- monitor the blog to ensure that any claims made by the blogger about the company's products or services can be substantiated and are not deceptive or misleading.
Commercial general liability insurance policies may not cover liability arising out of certain online activities. Review existing insurance policies to ensure appropriate coverage and consider whether any additional insurance is desirable and appropriate. Additional insurance could include, for example:
- Cyber-liability insurance that covers data breaches, privacy and data security;
- Business interruption; and
- Liability for website content.
- Understand the legal issues associated with allowing users to post user-generated content and take steps to minimise risk related to that content.
- Ensure that the company's use of social media complies with all applicable laws.
- Provide clear guidance to all staff on company-related use of social media, preferably in the form of a comprehensive policy.
- Consider using social media as a legal tool.
- Understand that use of social media can affect the way litigation is conducted.
- Disclose all material connections with third-party bloggers.
- Review corporate insurance policies to ensure appropriate coverage.
- Impose unnecessary or impractical restrictions on staff regarding use of social media.
- Use names, images or information of employees or third parties for promotional or other commercial purposes via social media without first obtaining such parties' consent.

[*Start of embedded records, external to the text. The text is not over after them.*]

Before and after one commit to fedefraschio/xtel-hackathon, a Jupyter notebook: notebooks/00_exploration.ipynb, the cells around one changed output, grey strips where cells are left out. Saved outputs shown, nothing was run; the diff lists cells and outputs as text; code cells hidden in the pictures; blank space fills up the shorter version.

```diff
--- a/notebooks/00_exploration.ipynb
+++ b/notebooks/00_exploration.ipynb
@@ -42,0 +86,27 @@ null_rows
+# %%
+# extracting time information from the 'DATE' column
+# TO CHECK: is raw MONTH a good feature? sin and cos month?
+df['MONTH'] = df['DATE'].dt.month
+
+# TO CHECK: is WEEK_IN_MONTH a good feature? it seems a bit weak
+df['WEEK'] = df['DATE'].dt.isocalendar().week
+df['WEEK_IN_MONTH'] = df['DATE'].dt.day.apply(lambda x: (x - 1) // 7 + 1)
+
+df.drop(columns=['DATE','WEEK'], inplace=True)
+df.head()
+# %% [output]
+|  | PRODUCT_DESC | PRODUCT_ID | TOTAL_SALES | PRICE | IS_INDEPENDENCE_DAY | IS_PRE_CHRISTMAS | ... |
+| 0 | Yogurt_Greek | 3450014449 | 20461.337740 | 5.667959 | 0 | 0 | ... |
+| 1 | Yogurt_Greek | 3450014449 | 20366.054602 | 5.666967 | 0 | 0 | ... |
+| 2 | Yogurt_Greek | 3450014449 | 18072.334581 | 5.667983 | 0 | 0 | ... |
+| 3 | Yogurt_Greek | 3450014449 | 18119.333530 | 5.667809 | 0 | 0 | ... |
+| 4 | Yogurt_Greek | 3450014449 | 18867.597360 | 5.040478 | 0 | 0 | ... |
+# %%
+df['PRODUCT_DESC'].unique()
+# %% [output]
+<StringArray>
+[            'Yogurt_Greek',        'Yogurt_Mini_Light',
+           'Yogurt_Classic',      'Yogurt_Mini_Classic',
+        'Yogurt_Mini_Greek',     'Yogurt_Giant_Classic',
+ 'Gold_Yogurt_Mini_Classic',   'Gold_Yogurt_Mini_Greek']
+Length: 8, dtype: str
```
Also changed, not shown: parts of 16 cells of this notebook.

- Use social media to run background checks on applicants for employment and candidates for promotion without first considering the associated legal risks.
Key contacts at DMP for further advice and assistance on these matters are:
Bill Montague, partner
direct dial: 0118 960 5786
Asim Munir, associate
direct dial: 0118 960 5788
main office: 0118 939 3999
The contents of this article are for the purposes of general awareness only. They do not purport to constitute legal or professional advice. The law may have changed since this article was published. Readers should not act on the basis of the information included and should take appropriate professional advice upon their own particular circumstances.comments powered by Disqus